The Native American shaman is a spiritual guide and healer, a man with traditional knowledge, visionary power, and enormous tribal respect. Associated with the rituals of the shaman are objects invested with everyday magic. This lavishly illustrated record of the accoutrements of shamanism among Northwest coastal Indians is the product of 15 years of research by Allen Wardwell, former curator of primitive art at the Art Institute of Chicago. The items shown include amulets and robes, each a tangible echo of shamanistic power.
From Publishers Weekly

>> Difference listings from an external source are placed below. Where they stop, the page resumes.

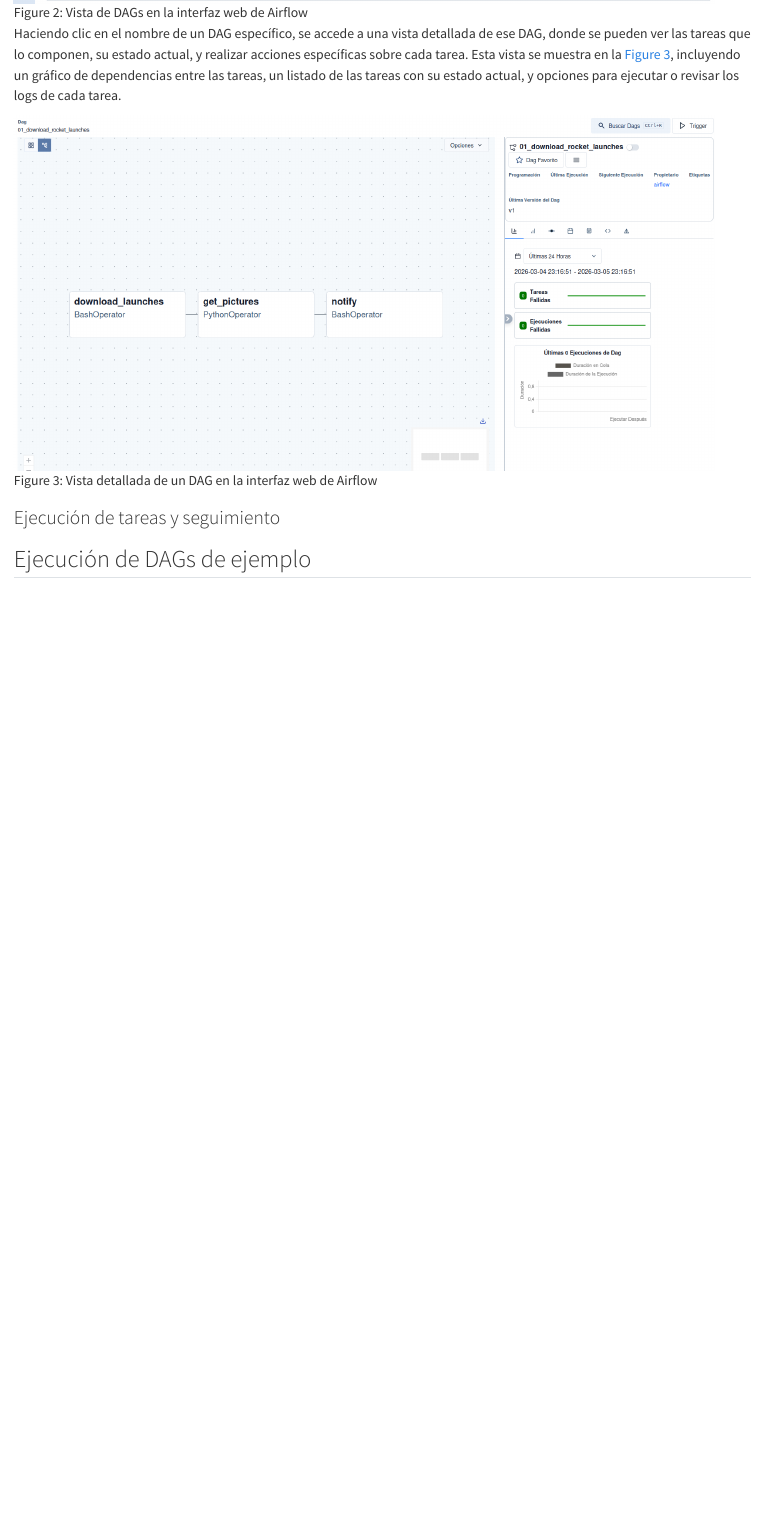
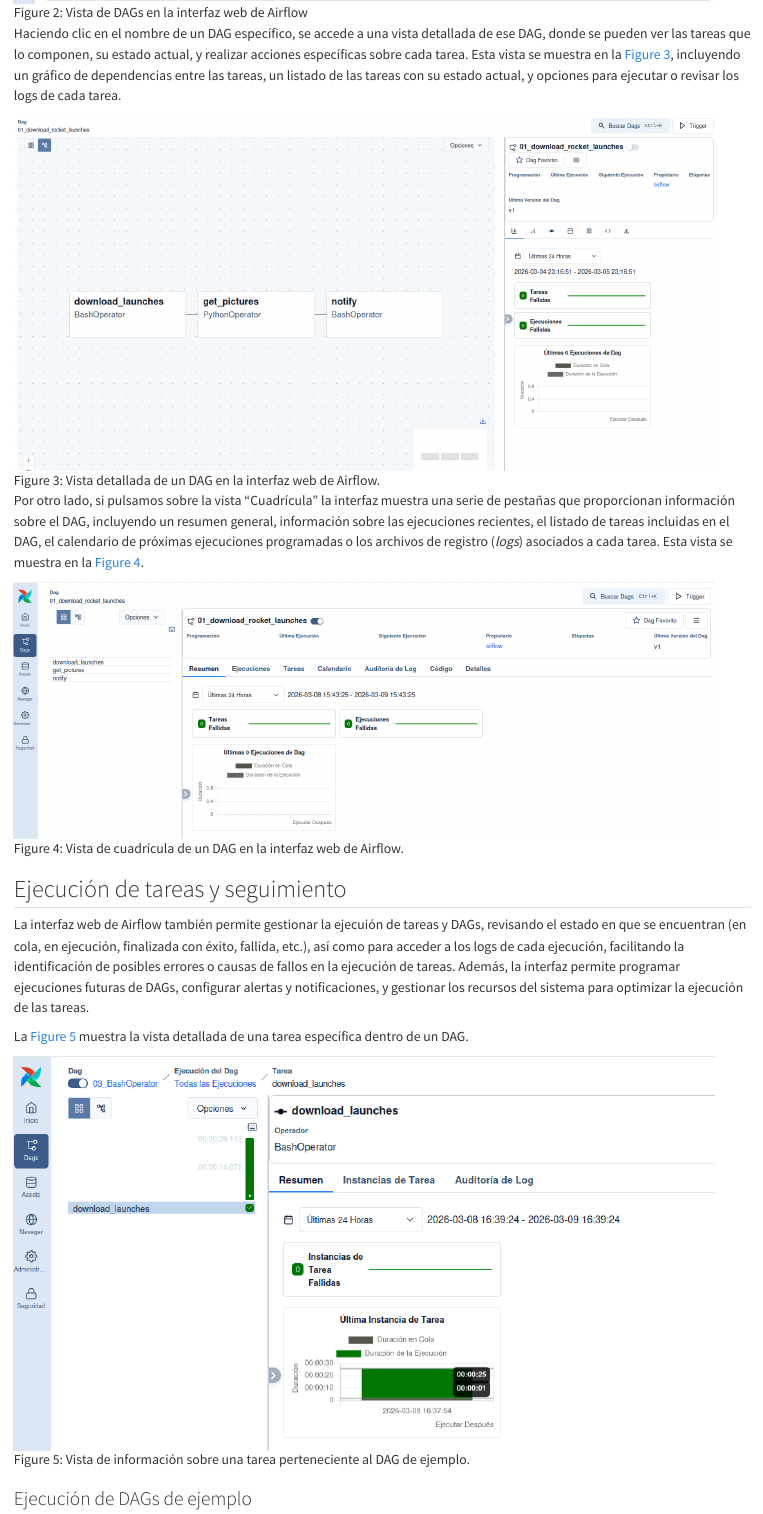
Before and after one commit to DataScienceArchives/tutorial-sdpd2, a Quarto document (dags/airflow.qmd): the page in a window 1100 px wide, from 1650 px down. Rendered offline with R 4.5, knitr and Pandoc in place of Quarto, with nearby package versions.

Commit message:
DAG overview and task info

```diff
--- a/dags/airflow.qmd
+++ b/dags/airflow.qmd
@@ -33,10 +33,25 @@ Si pulsamos sobre el botón "DAGs" en la columna de la izquierda, se accede a un
 
 Haciendo clic en el nombre de un DAG específico, se accede a una vista detallada de ese DAG, donde se pueden ver las tareas que lo componen, su estado actual, y realizar acciones específicas sobre cada tarea. Esta vista se muestra en la @fig-airflow-webui-dag-graph, incluyendo un gráfico de dependencias entre las tareas, un listado de las tareas con su estado actual, y opciones para ejecutar o revisar los logs de cada tarea.
 
-![Vista detallada de un DAG en la interfaz web de Airflow](img/Airflow-WebUI-DAG-graph.png){#fig-airflow-webui-dag-graph width=95%}
+![Vista detallada de un DAG en la interfaz web de Airflow.](img/Airflow-WebUI-DAG-graph.png){#fig-airflow-webui-dag-graph width=95%}
+
+Por otro lado, si pulsamos sobre la vista "Cuadrícula" la interfaz muestra una serie de pestañas que
+proporcionan información sobre el DAG, incluyendo un resumen general, información sobre las ejecuciones
+recientes, el listado de tareas incluidas en el DAG, el calendario de próximas ejecuciones programadas o
+los archivos de registro (*logs*) asociados a cada tarea. Esta vista se muestra en la @fig-airflow-webui-dag-grid.
+
+![Vista de cuadrícula de un DAG en la interfaz web de Airflow.](img/Airflow-WebUI-DAG-grid.png){#fig-airflow-webui-dag-grid width=95%}
 
 
-### Ejecución de tareas y seguimiento
+## Ejecución de tareas y seguimiento
 
+La interfaz web de Airflow también permite gestionar la ejecuión de tareas y DAGs, revisando el
+estado en que se encuentran (en cola, en ejecución, finalizada con éxito, fallida, etc.), así como para
+acceder a los logs de cada ejecución, facilitando la identificación de posibles errores o causas de fallos
+en la ejecución de tareas. Además, la interfaz permite programar ejecuciones futuras de DAGs, configurar alertas y notificaciones, y gestionar los recursos del sistema para optimizar la ejecución de las tareas.
 
-## Ejecución de DAGs de ejemplo
+La @fig-airflow-webui-dag-task muestra la vista detallada de una tarea específica dentro de un DAG.
+
+![Vista de información sobre una tarea perteneciente al DAG de ejemplo.](img/Airflow-WebUI-DAG-task.png){#fig-airflow-webui-dag-task width=95%}
+
+### Ejecución de DAGs de ejemplo
```
Also changed, not shown: dags/img/Airflow-WebUI-DAG-grid.png (added), dags/img/Airflow-WebUI-DAG-task.png (added), dags/img/Airflow-docker-images-disk-usage.png (added).
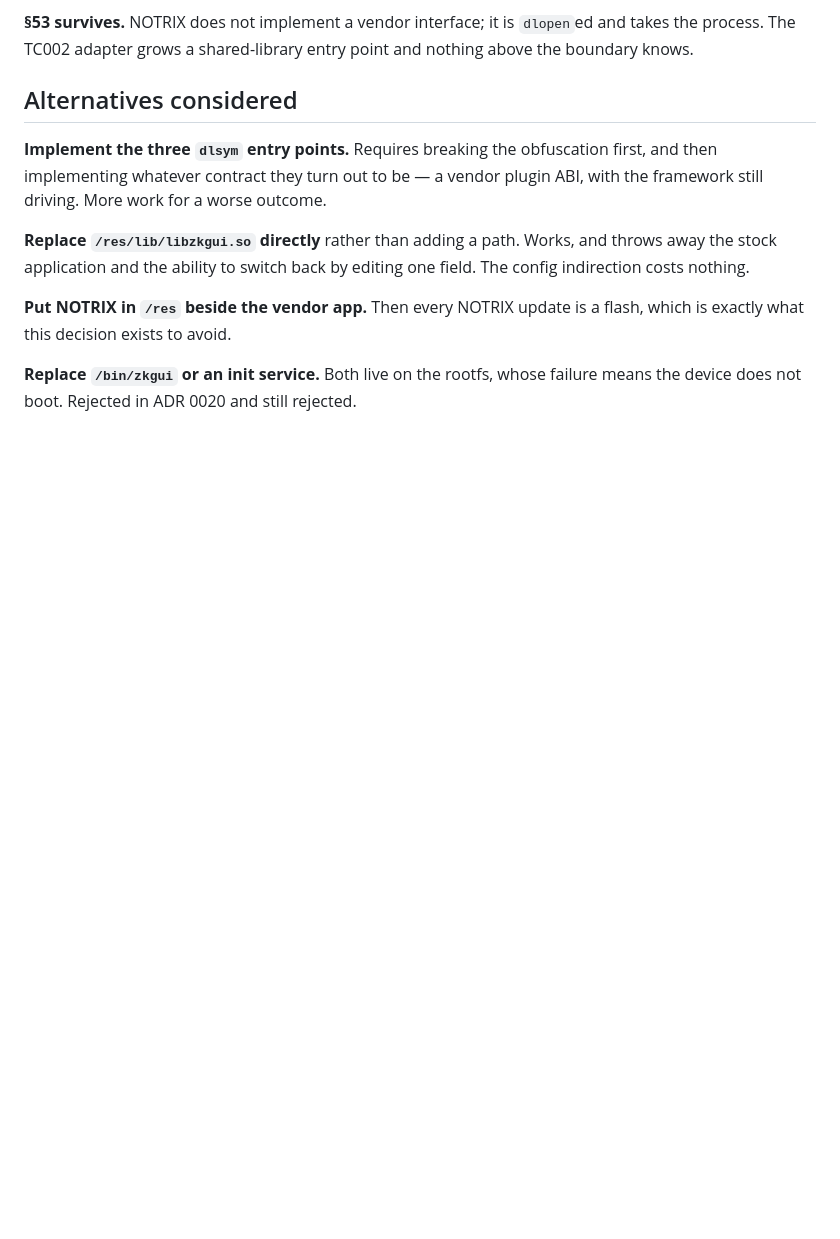
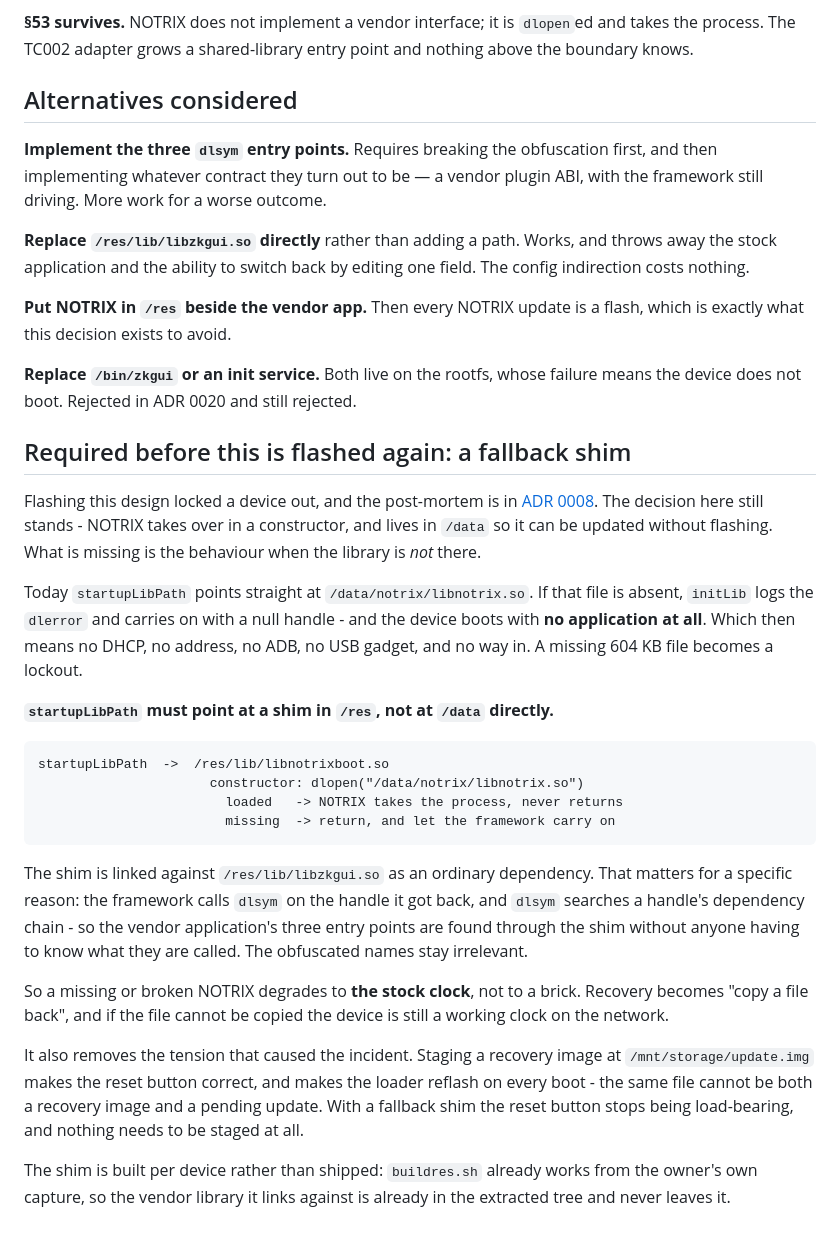
Before and after one commit to galadril/Stipple, a Markdown page: docs/adr/0021-notrix-as-the-startup-library.md, the part around the change. GitHub-like rendering; blank space fills up the shorter version.

Commit message:
A missing library should give you a clock, not a lockout
The decision in ADR 0021 stands and one behaviour in it does not: what
happens when the library is absent.

startupLibPath points straight at /data/notrix/libnotrix.so today. If that
file is gone, initLib logs the dlerror and carries on with a null handle, and
the device boots with no application - which on this hardware means no DHCP,
no address, no ADB and no USB gadget. A missing 604 KB file becomes a
lockout. That is what happened.

So it must point at a shim in /res instead, which tries /data and returns
quietly if it is not there. The shim links libzkgui.so as an ordinary
dependency, and that detail is the whole trick: the framework calls dlsym on
the handle it got back, dlsym searches a handle's dependency chain, and the
vendor application's three entry points are therefore found through the shim
without anyone ever working out what they are called. The obfuscated names
stay irrelevant.

A broken NOTRIX then degrades to the stock clock rather than to a device
nobody can reach.

It also dissolves the tension that caused the incident. Staging a recovery
image at /mnt/storage/update.img is what makes the reset button correct, and
is also what makes the loader reflash on every boot - one file cannot be both
a recovery image and a pending update. With a fallback the reset button stops
being load-bearing and nothing needs staging at all.

Built per device from the owner's own capture, so the vendor library it links
against never leaves their machine.

````diff
--- a/docs/adr/0021-notrix-as-the-startup-library.md
+++ b/docs/adr/0021-notrix-as-the-startup-library.md
@@ -132,3 +132,46 @@ a flash, which is exactly what this decision exists to avoid.
 **Replace `/bin/zkgui` or an init service.** Both live on the rootfs, whose
 failure means the device does not boot. Rejected in ADR 0020 and still
 rejected.
+
+## Required before this is flashed again: a fallback shim
+
+Flashing this design locked a device out, and the post-mortem is in
+[ADR 0008](0008-installer-helper.md). The decision here still stands - NOTRIX
+takes over in a constructor, and lives in `/data` so it can be updated
+without flashing. What is missing is the behaviour when the library is *not*
+there.
+
+Today `startupLibPath` points straight at `/data/notrix/libnotrix.so`. If
+that file is absent, `initLib` logs the `dlerror` and carries on with a null
+handle - and the device boots with **no application at all**. Which then
+means no DHCP, no address, no ADB, no USB gadget, and no way in. A missing
+604 KB file becomes a lockout.
+
+**`startupLibPath` must point at a shim in `/res`, not at `/data` directly.**
+
+```
+startupLibPath  ->  /res/lib/libnotrixboot.so
+                      constructor: dlopen("/data/notrix/libnotrix.so")
+                        loaded   -> NOTRIX takes the process, never returns
+                        missing  -> return, and let the framework carry on
+```
+
+The shim is linked against `/res/lib/libzkgui.so` as an ordinary dependency.
+That matters for a specific reason: the framework calls `dlsym` on the handle
+it got back, and `dlsym` searches a handle's dependency chain - so the vendor
+application's three entry points are found through the shim without anyone
+having to know what they are called. The obfuscated names stay irrelevant.
+
+So a missing or broken NOTRIX degrades to **the stock clock**, not to a
+brick. Recovery becomes "copy a file back", and if the file cannot be copied
+the device is still a working clock on the network.
+
+It also removes the tension that caused the incident. Staging a recovery
+image at `/mnt/storage/update.img` makes the reset button correct, and makes
+the loader reflash on every boot - the same file cannot be both a recovery
+image and a pending update. With a fallback shim the reset button stops being
+load-bearing, and nothing needs to be staged at all.
+
+The shim is built per device rather than shipped: `buildres.sh` already works
+from the owner's own capture, so the vendor library it links against is
+already in the extracted tree and never leaves it.
````
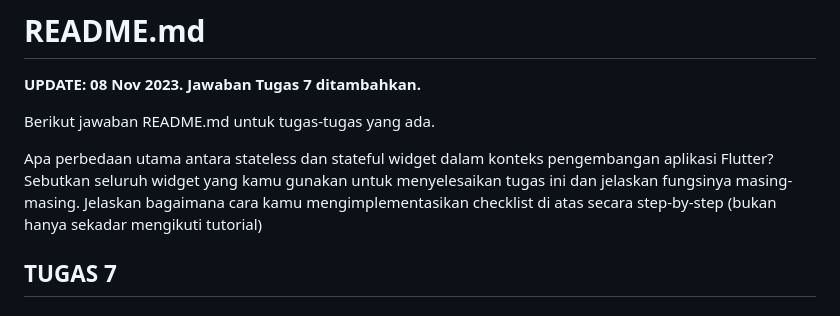
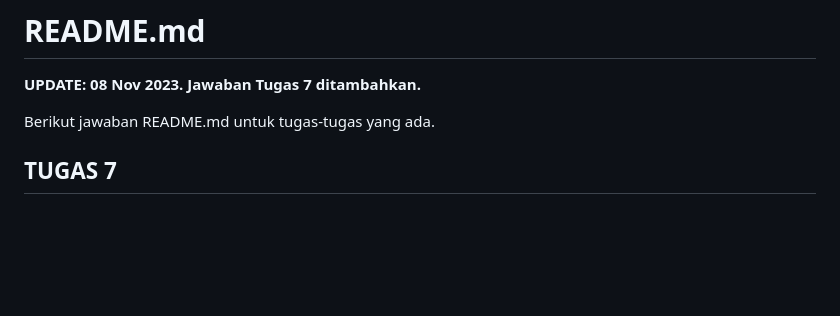
Before and after one commit to realynnsio/sylladex-mobile, a Markdown page: README.md, the part around the change. Drawn GitHub-style; blank space fills up the shorter version.

Commit message:
README: fix

```diff
--- a/README.md
+++ b/README.md
@@ -2,10 +2,6 @@
 **UPDATE: 08 Nov 2023. Jawaban Tugas 7 ditambahkan.**
 
 Berikut jawaban README.md untuk tugas-tugas yang ada.
-
-Apa perbedaan utama antara stateless dan stateful widget dalam konteks pengembangan aplikasi Flutter?
- Sebutkan seluruh widget yang kamu gunakan untuk menyelesaikan tugas ini dan jelaskan fungsinya masing-masing.
- Jelaskan bagaimana cara kamu mengimplementasikan checklist di atas secara step-by-step (bukan hanya sekadar mengikuti tutorial)
 
 ## TUGAS 7
 
```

This groundbreaking study reclaims a little-known body of American art-the ritual objects used by Northwest Coast shamans of the Tlingit, Tsimshian, Haida and other tribes. More than 600 photographs (325 in color) show spectacular masks; powerful figure sculptures; tambourine drums; gorgeous tunics and costumes; intricately carved amulets and storage boxes; crowns made of bear or lynx claws, goat horn and ivory; and soul-catchers or bone pendants used to hold the errant souls of sick people, which were captured and then returned to the patient to effect a cure. Much shamanic art represents helping spirits that came to shamans in visions or dreams; other objects record encounters with animal spirits or evildoers; still others served to embellish songs, stories and performances. Thirty turn-of-the-century photographs depict practicing shamans and their grave houses, which contained their ritual paraphernalia. In his valuable essay, Wardwell, formerly curator of primitive art at the Art Institute of Chicago, discusses shamanism as an ancient, widespread form of religion, albeit a nonstandardized one.
Copyright 1996 Reed Business Information, Inc.